In contrast to the solemn services of Good Friday, Holy Saturday and Easter Sunday are joyful celebrations filled with flowers, bells, lights and water, said the Rev. Donald Ahles from Saint Catherine of Genoa Church. The Holy Saturday ceremony begins in the dark and ends with light, which gives way to a celebratory Easter service where Ahles will speak about secular Easter symbols such as the egg.
“We wouldn’t have those symbols if it wasn’t for new life,” Ahles said.
Fire will start the Easter celebration at Mayfield Congregational Church UCC in Sycamore. At 7:30 a.m., the Rev. Martha Brunell will light the fire pit on the church property with a few Christmas tree trunks congregation members saved.
“It will be time for brief reflection,” Brunell said. “Mostly, it will be about the impactful experience of being around a fire and knowing that symbol. Fire provides warmth and brings people together.”
During the service after the fire, Brunell will preach about the how people fit into or are an extension of the Easter story of Jesus being resurrected as part of the season’s focus on beginning new life.
“No matter where you are in life, there is an opportunity to begin again,” Brunell said.
The Federated Church of Sycamore will host an egg hunt after its Easter service Sunday morning. Not only will children delight in finding plastic eggs filled with candy and bible verses, but adults will as well. Children hide the eggs for the adults in the sanctuary while adults hide them for children outside.
The Rev. Amy Johnson also makes origami Easter baskets filled with plastic eggs and candy to be taken home by anyone. Her husband, the Rev. Dennis Johnson said the baskets are a way to make sure no one is forgotten on Easter.
Other than being a way to extend thanks, the egg symbol of new life is something particularly longed for after a long winter, he added.
The theme of new life also will be at the center of Dennis Johnson’s Easter sermon, which will look beyond the act of Jesus walking out of the tomb to what resurrection means.
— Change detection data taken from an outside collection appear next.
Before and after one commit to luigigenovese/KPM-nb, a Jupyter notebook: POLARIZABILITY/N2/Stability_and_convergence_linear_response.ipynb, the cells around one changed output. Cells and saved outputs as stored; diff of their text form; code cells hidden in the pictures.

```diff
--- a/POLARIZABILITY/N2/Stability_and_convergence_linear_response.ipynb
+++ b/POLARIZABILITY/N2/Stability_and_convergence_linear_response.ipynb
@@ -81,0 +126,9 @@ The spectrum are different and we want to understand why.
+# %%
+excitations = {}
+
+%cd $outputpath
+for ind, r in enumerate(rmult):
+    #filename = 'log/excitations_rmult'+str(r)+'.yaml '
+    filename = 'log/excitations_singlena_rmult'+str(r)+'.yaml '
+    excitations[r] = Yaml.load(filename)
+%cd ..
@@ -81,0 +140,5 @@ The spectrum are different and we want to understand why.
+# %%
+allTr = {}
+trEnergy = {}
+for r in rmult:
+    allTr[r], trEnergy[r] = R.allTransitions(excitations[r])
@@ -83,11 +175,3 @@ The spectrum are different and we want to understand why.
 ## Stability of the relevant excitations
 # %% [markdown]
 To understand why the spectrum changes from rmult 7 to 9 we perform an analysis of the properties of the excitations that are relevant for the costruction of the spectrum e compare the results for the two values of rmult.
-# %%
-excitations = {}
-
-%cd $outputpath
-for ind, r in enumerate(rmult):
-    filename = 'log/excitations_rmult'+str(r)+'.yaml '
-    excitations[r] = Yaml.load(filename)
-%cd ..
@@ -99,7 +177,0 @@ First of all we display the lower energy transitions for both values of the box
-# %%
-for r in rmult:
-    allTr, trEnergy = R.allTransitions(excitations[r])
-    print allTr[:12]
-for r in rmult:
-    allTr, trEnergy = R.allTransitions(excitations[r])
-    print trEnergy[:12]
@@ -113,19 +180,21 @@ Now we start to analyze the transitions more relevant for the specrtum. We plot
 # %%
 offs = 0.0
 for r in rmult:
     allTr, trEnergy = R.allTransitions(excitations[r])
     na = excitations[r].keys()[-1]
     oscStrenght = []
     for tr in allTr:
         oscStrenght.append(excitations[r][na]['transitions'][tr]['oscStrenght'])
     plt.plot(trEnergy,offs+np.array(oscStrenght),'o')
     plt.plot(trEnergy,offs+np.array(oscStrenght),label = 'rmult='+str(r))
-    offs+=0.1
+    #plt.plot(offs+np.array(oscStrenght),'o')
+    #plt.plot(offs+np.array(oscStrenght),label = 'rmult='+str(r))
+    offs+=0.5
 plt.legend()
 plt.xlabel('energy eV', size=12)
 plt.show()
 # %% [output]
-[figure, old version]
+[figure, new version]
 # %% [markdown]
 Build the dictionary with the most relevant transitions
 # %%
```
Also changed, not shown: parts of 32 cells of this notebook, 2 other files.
“We believe in experience,” Dennis Johnson said. “Your experience is what brings you closer to the holy. So what is your response to the resurrection in a world that still has room to live?”
“God gives life where none is expected,” he added.